What you need to do: Could you copy every record exactly, leaving the pictures behind?

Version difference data
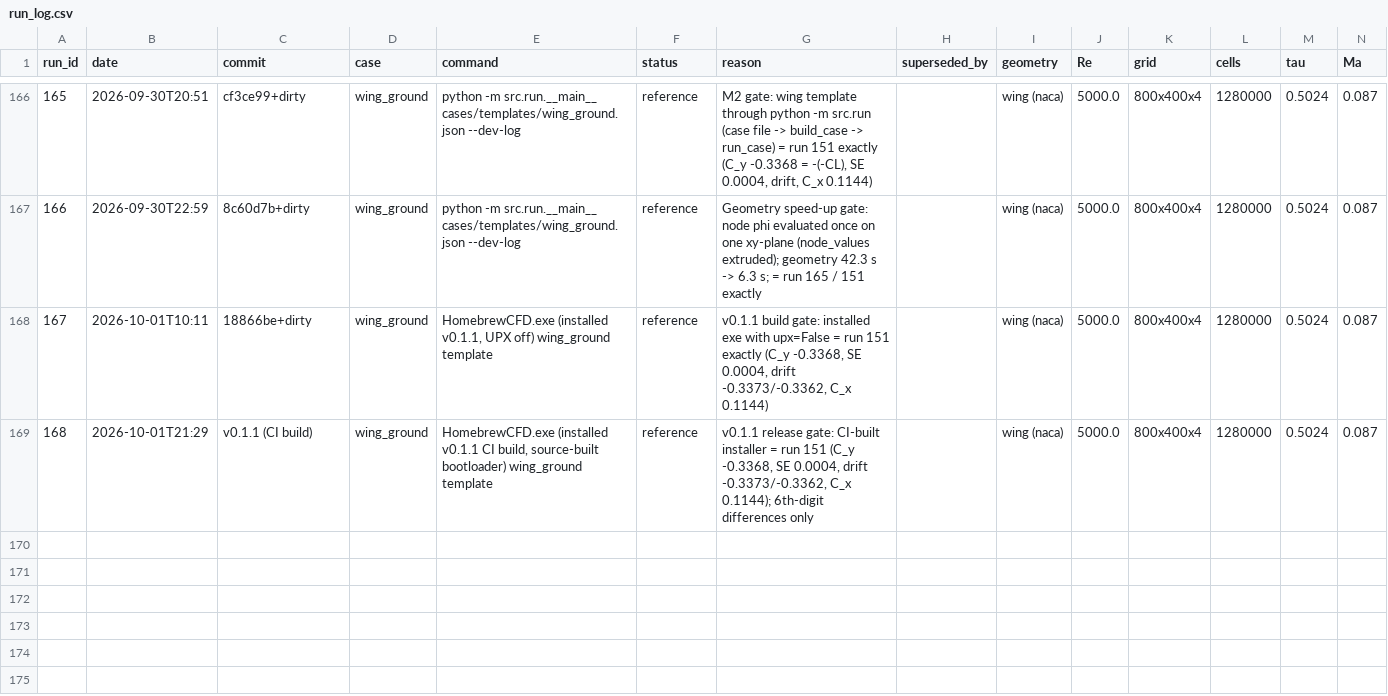
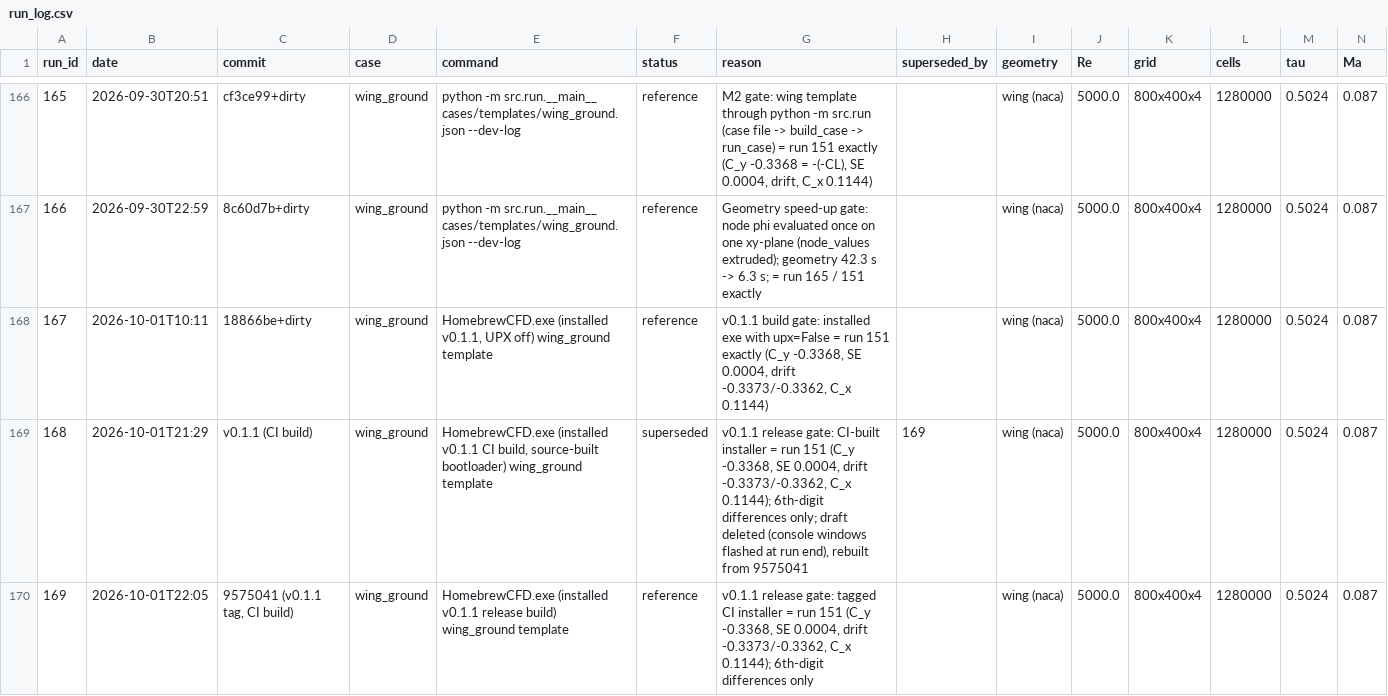
Before and after one commit to JDavies101/Homebrew-CFD, a CSV file: docs/run_log.csv, drawn as a sheet; only a part is shown, gaps mark what is left out; rows hold the shown columns only; the diff names each change by its address in the sheet, - before the commit and + after, or states it on an @@ line.

Commit message:
Update run_log.csv (#24)

```diff
--- a/docs/run_log.csv
+++ b/docs/run_log.csv
-F169 (status): reference
+F169 (status): superseded
-G169 (reason): …6th-digit differences only
+G169 (reason): …6th-digit differences only; draft deleted (console windows flashed at run end), rebuilt from 9575041
-H169 (superseded_by): (empty)
+H169 (superseded_by): 169
+row 170: 169 | 2026-10-01T22:05 | 9575041 (v0.1.1 tag, CI build) | wing_ground | HomebrewCFD.exe (installed v0.1.1 release build) wing_ground template | reference | v0.1.1 release gate: tagged CI installer = run 151 (C_y -0.3368, SE 0.0004, drift -0.3373/-0.3362, C_x 0.1144); 6th-digit differences only |  | wing (naca) | 5000.0 | 800x400x4 | 1280000 | 0.5024 | 0.087
```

Task solution:
Before and after one commit to JDavies101/Homebrew-CFD, a CSV file: docs/run_log.csv, drawn as a sheet; only a part is shown, gaps mark what is left out; rows hold the shown columns only; the diff names each change by its address in the sheet, - before the commit and + after, or states it on an @@ line.

Commit message:
Update run_log.csv (#24)

```diff
--- a/docs/run_log.csv
+++ b/docs/run_log.csv
-F169 (status): reference
+F169 (status): superseded
-G169 (reason): …6th-digit differences only
+G169 (reason): …6th-digit differences only; draft deleted (console windows flashed at run end), rebuilt from 9575041
-H169 (superseded_by): (empty)
+H169 (superseded_by): 169
+row 170: 169 | 2026-10-01T22:05 | 9575041 (v0.1.1 tag, CI build) | wing_ground | HomebrewCFD.exe (installed v0.1.1 release build) wing_ground template | reference | v0.1.1 release gate: tagged CI installer = run 151 (C_y -0.3368, SE 0.0004, drift -0.3373/-0.3362, C_x 0.1144); 6th-digit differences only |  | wing (naca) | 5000.0 | 800x400x4 | 1280000 | 0.5024 | 0.087
```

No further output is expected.